Social media is part of the fabric of everyday life in New Zealand as more people are turning to social networks to engage with friends, family and consumer brands.
Social media NZ #socialmedia is becoming an ever bigger part of the conversation in NZ with more than half of the country’s 4.5 million population using social networks. The biggest societal shift since the Industrial Revolution has been made possible by the steady increase in the use of information and communications technology.
In New Zealand, four out of five homes have access to the Internet, up five percent since 2009. And social media has overtaken porn to be the number one activity on the web. Today, New Zealand is one of the most digitally switched on countries in the world.
In the latest figures provided by comScore MMX, 2.8 million people accessed a social media site in NZ during November 2013. The most popular network with 1.95 million monthly unique visitors was Facebook #Facebook, more than double that of LinkedIn #LinkedIn, which came in second place.
The Top 5 Social Media Sites in New Zealand are:
- Facebook – 1.95 million unique visits
- LinkedIn – 798,000 unique visits
- Blogg er – 559,000 unique visits
- Tumblr – 447,000 unique visits
- Twitter – 249,000 unique visits
Looking more closely at the demographic profiles of these sites, LinkedIn attracted a large share of the older population. Two thirds of users are over the age of 35 while Tumblr was popular with the younger audience as more than half of users are under the age of 35.
Engaging with Brands
In recent years social media has woven itself into the fabric of everyday life, a mainstream form of entertainment #entertainment and interaction. But it’s more than just a way for people to connect with friends, watch hilarious movies and share pictures of key events in their lives.
Savvy #savvy consumers also turn to Facebook, Pinterest, Twitter et al to save money, hook up with their favourite brands and learn about products and services that will make life easier.

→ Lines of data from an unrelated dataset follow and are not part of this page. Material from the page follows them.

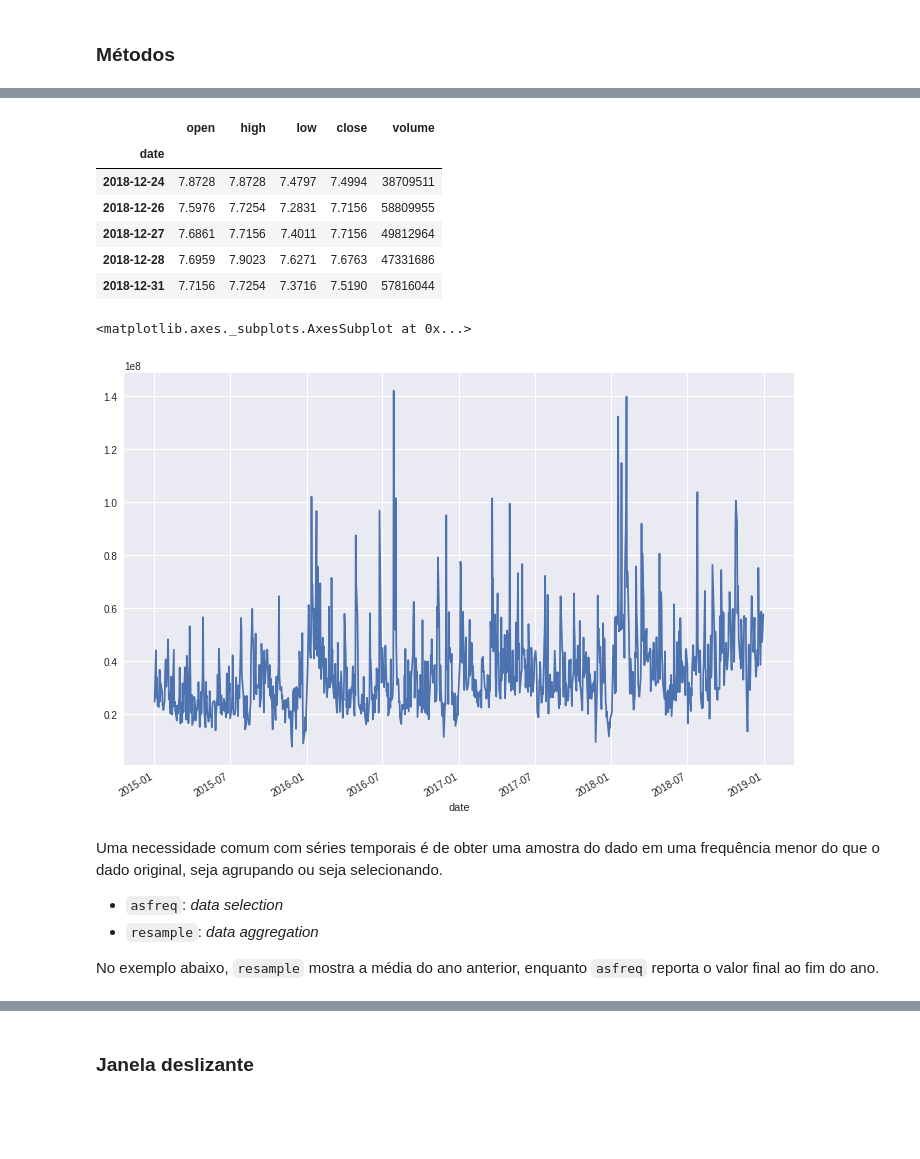
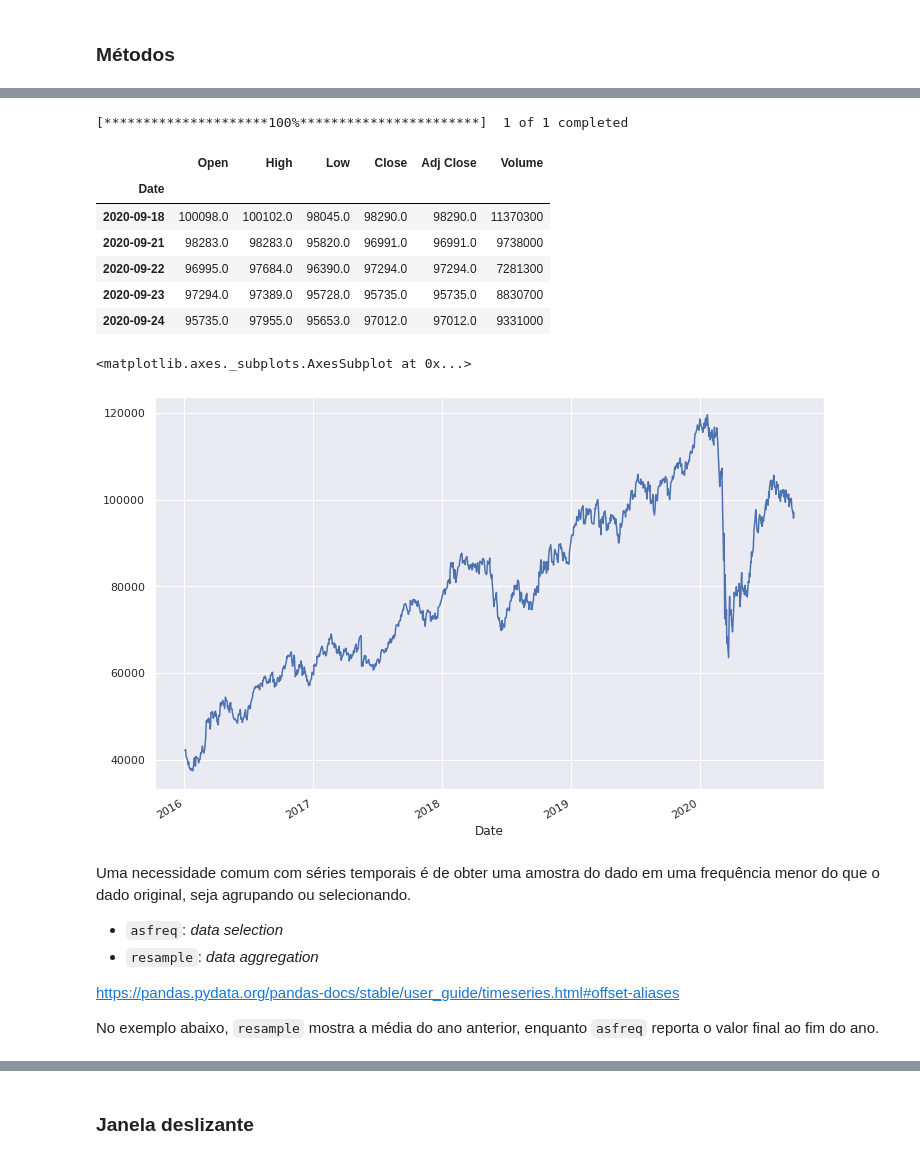
Before and after one commit to ProfLuciano/cd, a Jupyter notebook: notebooks/time_series.ipynb, the cells around one changed output, grey strips where cells are left out. Drawn from its saved outputs; the diff is of its cells as text; code cells hidden in the pictures; blank space fills up the shorter version.

```diff
--- a/notebooks/time_series.ipynb
+++ b/notebooks/time_series.ipynb
@@ -171,36 +171,40 @@ DatetimeIndex(['2018-07-02 00:00:00', '2018-07-02 00:00:01',
 # %%
-from datetime import datetime
-import pandas_datareader.data as web
-start = datetime(2015, 1, 1)
-end = datetime(2018, 12, 31)
-df = web.DataReader('F', 'iex', start, end)
+from pandas_datareader import data as pdr
+import yfinance as yf
+yf.pdr_override()
+start_date = datetime(2016, 1, 1)
+end_date = datetime(2020, 9, 25)
+df = pdr.get_data_yahoo("^BVSP", start=start_date, end=end_date)
 df.index = pd.to_datetime(df.index) # indice nao vem como datetime
 df.tail()
 # %% [output]
+[*********************100%***********************]  1 of 1 completed
-|  | open | high | low | close | volume |
-| date |  |  |  |  |  |
-| 2018-12-24 | 7.8728 | 7.8728 | 7.4797 | 7.4994 | 38709511 |
-| 2018-12-26 | 7.5976 | 7.7254 | 7.2831 | 7.7156 | 58809955 |
-| 2018-12-27 | 7.6861 | 7.7156 | 7.4011 | 7.7156 | 49812964 |
-| 2018-12-28 | 7.6959 | 7.9023 | 7.6271 | 7.6763 | 47331686 |
-| 2018-12-31 | 7.7156 | 7.7254 | 7.3716 | 7.5190 | 57816044 |
+|  | Open | High | Low | Close | Adj Close | Volume |
+| Date |  |  |  |  |  |  |
+| 2020-09-18 | 100098.0 | 100102.0 | 98045.0 | 98290.0 | 98290.0 | 11370300 |
+| 2020-09-21 | 98283.0 | 98283.0 | 95820.0 | 96991.0 | 96991.0 | 9738000 |
+| 2020-09-22 | 96995.0 | 97684.0 | 96390.0 | 97294.0 | 97294.0 | 7281300 |
+| 2020-09-23 | 97294.0 | 97389.0 | 95728.0 | 95735.0 | 95735.0 | 8830700 |
+| 2020-09-24 | 95735.0 | 97955.0 | 95653.0 | 97012.0 | 97012.0 | 9331000 |
 # %%
 import matplotlib.pyplot as plt
 import seaborn; seaborn.set()
 import seaborn as sns
 
 %matplotlib inline
 
 plt.figure(figsize=(12, 8))
-data = df.volume
+data = df.Close
 data.plot()
 # %% [output]
 <matplotlib.axes._subplots.AxesSubplot at 0x...>
-[figure, old version]
+[figure, new version]
 # %% [markdown]
-Uma necessidade comum com séries temporais é de obter uma amostra do dado em uma frequência menor do que o dado original, seja agrupando ou seja selecionando.
+Uma necessidade comum com séries temporais é de obter uma amostra do dado em uma frequência menor do que o dado original, seja agrupando ou selecionando.
 
 * `asfreq`: *data selection*
 * `resample`: *data aggregation*
 
+https://pandas.pydata.org/pandas-docs/stable/user_guide/timeseries.html#offset-aliases
+
 No exemplo abaixo, `resample` mostra a média do ano anterior, enquanto `asfreq` reporta o valor final ao fim do ano.
```
Also changed, not shown: parts of 22 cells of this notebook.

In fact, no less than 42% of New Zealanders are now interacting with companies via social media.
The most popular reasons #reasons are for competitions, special offers, promotions and to receive information about a brand. The other motivations include giving brands input and accessing their content. New Zealand businesses can no longer afford to avoid the digital sphere.
One New Zealand company knows this only too well and has long realised the potential of social media for success #success. Air New Zealand, the country’s national airline may well be a favourite with kiwis, but it’s a small player in the global market.
So the company has been turning to social media to punch above its weight and grab a slice of the international consumer base. The company’s social media activity has included a series of highly entertaining #entertaining videos that have scored millions of hits.
The hilarious #hilarious “Fit to Fly” video with keep-fit guru Richard Simmons was a huge hit that made more 100 million media #media impressions in the UK and more than 300 million in the United States. This included coverage on the US’s four main television networks.
This is positive word of mouth #wordofmouth on a massive scale. The airline’s social activity rarely pushes products but what it does do is sell the brand’s personality to a worldwide audience.
When US rapper Snoop Dogg #SnoopDogg recorded a video with the airline’s puppet Rico, it spread around the internet like wildfire. A posting on Snoop Dogg’s own Facebook page reached more than 11 million fans and other celebrities mentioned it on their social networks. The video was also picked up by television news and the print and online media.
In an increasingly competitive national and international market, there’s no respite from the battle to win consumer hearts, minds and purses. Social media in NZ is a way to forge ahead and generate increased exposure and more web traffic #webtraffic.
New Zealand’s population is turning to social networks to engage with brands in ever greater numbers; it’s up to those companies to keep them there and turn their ‘likes’ into paydays.